Today a federal judge in Washington is scheduled to hear arguments against the congressional ban on mass-transit ads that criticize the war on drugs. In a striking example of drug warriors' disregard for civil liberties, the law authorizing transportation spending for 2004 threatens to withhold federal funds from transit authorities that accept ads promoting "the legalization or medical use of any substance listed in Schedule I…of the Controlled Substances Act." In February that threat led the Washington Metropolitan Area Transit Authority to reject an anti-drug-war ad submitted by the American Civil Liberties Union, Change the Climate, the Drug Policy Alliance, and the Marijuana Policy Project. Those groups are seeking to overturn the ban on First Amendment grounds.
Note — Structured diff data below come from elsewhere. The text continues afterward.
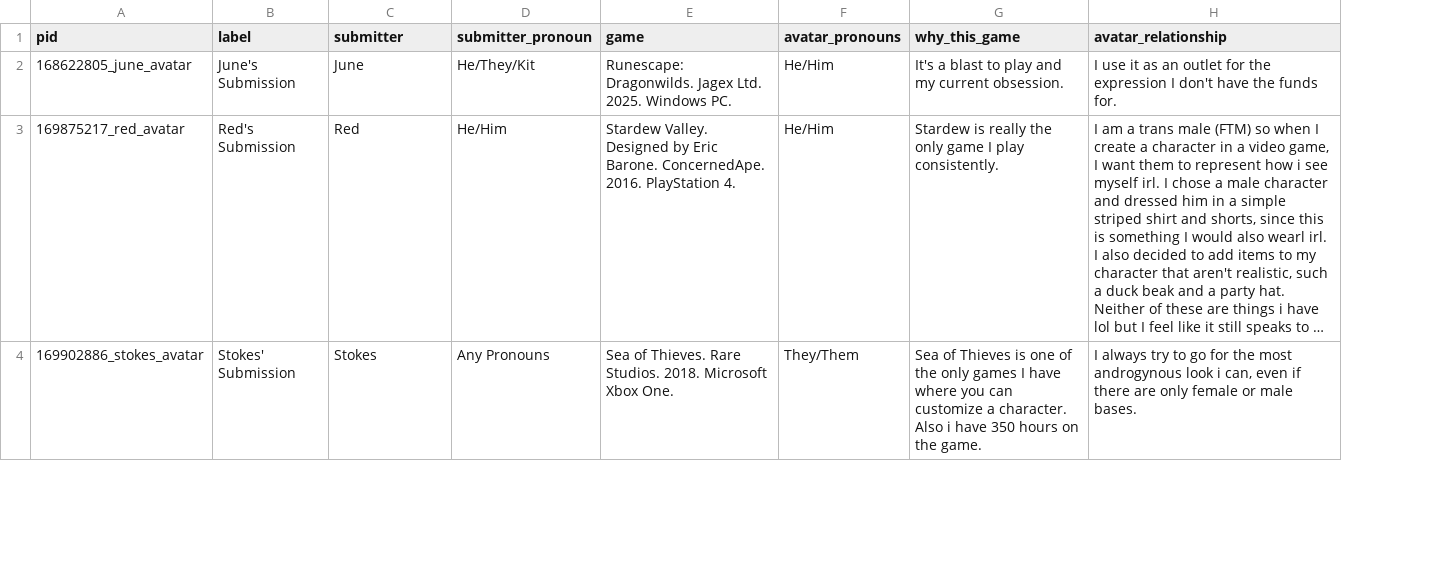
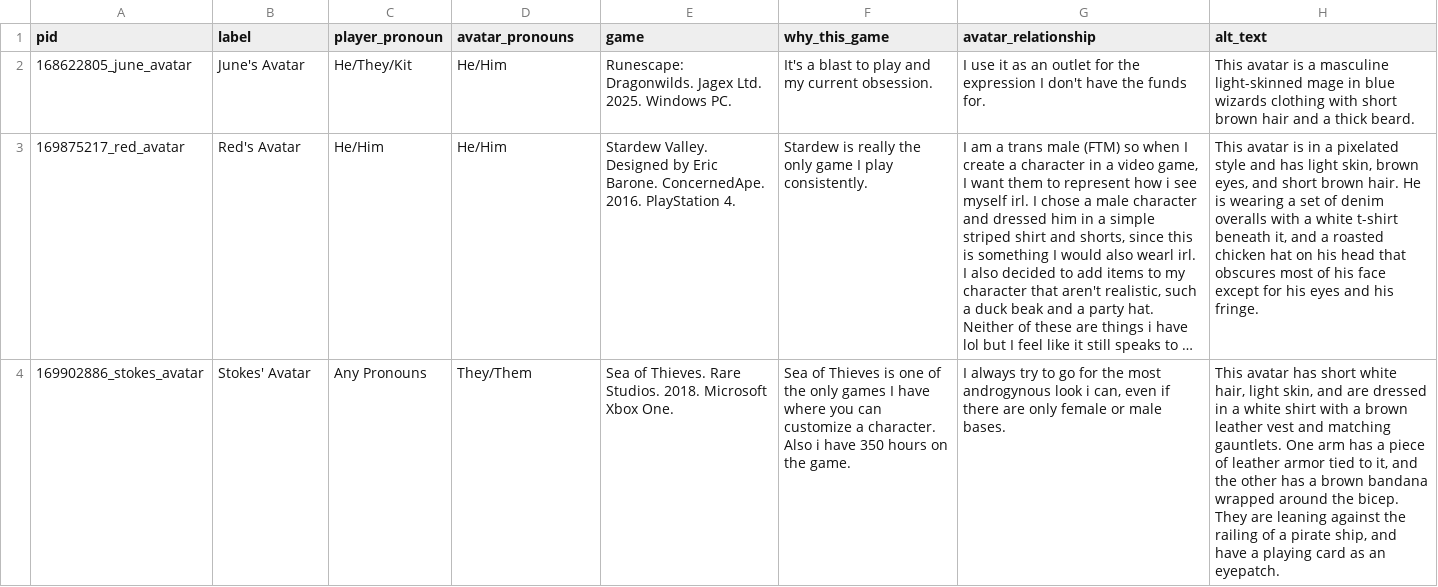
Before and after one commit to isaaclriddle/youcanbeginagain, a CSV file: _data/submissionimg.csv, drawn as a sheet; only a part is shown; long unchanged cells end in …; removed rows and columns are numbered as before the commit, all else as after; the diff covers the shown part only; the diff names each change by its address in the sheet, - before the commit and + after, or states it on an @@ line.

Commit message:
new csv columns and consolidating

```diff
--- a/_data/submissionimg.csv
+++ b/_data/submissionimg.csv
-column F (avatar_pronouns), rows 2-4: He/Him | He/Him | They/Them
+column H (alt_text), rows 2-4: This avatar is a masculine light-skinned mage in blue wizards clothing with short brown hair and a thick beard. | This avatar is in a pixelated style and has light skin, brown eyes, and short brown hair. He is wearing a set of denim overalls with a white t-shirt beneath it, and a roasted chicken hat on his head that obscures most of his face except for his eyes and his fringe. | This avatar has short white hair, light skin, and are dressed in a white shirt with a brown leather vest and matching gauntlets. One arm has a piece of leather armor tied to it, and the other has a brown bandana wrapped around the bicep. They are leaning against the railing of a pirate ship, and have a playing card as an eyepatch.
-C1: submitter
+C1: player_pronoun
-D1: submitter_pronoun
+D1: avatar_pronouns
-B2 (label): June's Submission
+B2 (label): June's Avatar
-C2 (player_pronoun): June
+C2 (player_pronoun): He/They/Kit
-D2 (avatar_pronouns): He/They/Kit
+D2 (avatar_pronouns): He/Him
-B3 (label): Red's Submission
+B3 (label): Red's Avatar
-C3 (player_pronoun): Red
+C3 (player_pronoun): He/Him
-B4 (label): Stokes' Submission
+B4 (label): Stokes' Avatar
-C4 (player_pronoun): Stokes
+C4 (player_pronoun): Any Pronouns
-D4 (avatar_pronouns): Any Pronouns
+D4 (avatar_pronouns): They/Them
```
Also changed, not shown: 41 edited cells elsewhere in this file, 20 other files.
That should not be hard, since this is a clear case of discrimination based not just on content but on viewpoint.
The Washington Post Tried To Memory-Hole Kamala Harris' Bad Joke About Inmates Begging for Food and Water
At a time when legacy publications are increasingly seen as playing for one political "team" or the other, this type of editorial decision will not do anything to fix that perception.
California Preservationists Sue To Overturn Law That Requires Property Owners Consent To Having Their Homes Landmarked
The lawsuit from three Orange County preservation groups argues that supposedly historic buildings should be afforded the same environmental protections as "air, water, and forests."
"She was charged with violating the Reopening Ontario Act."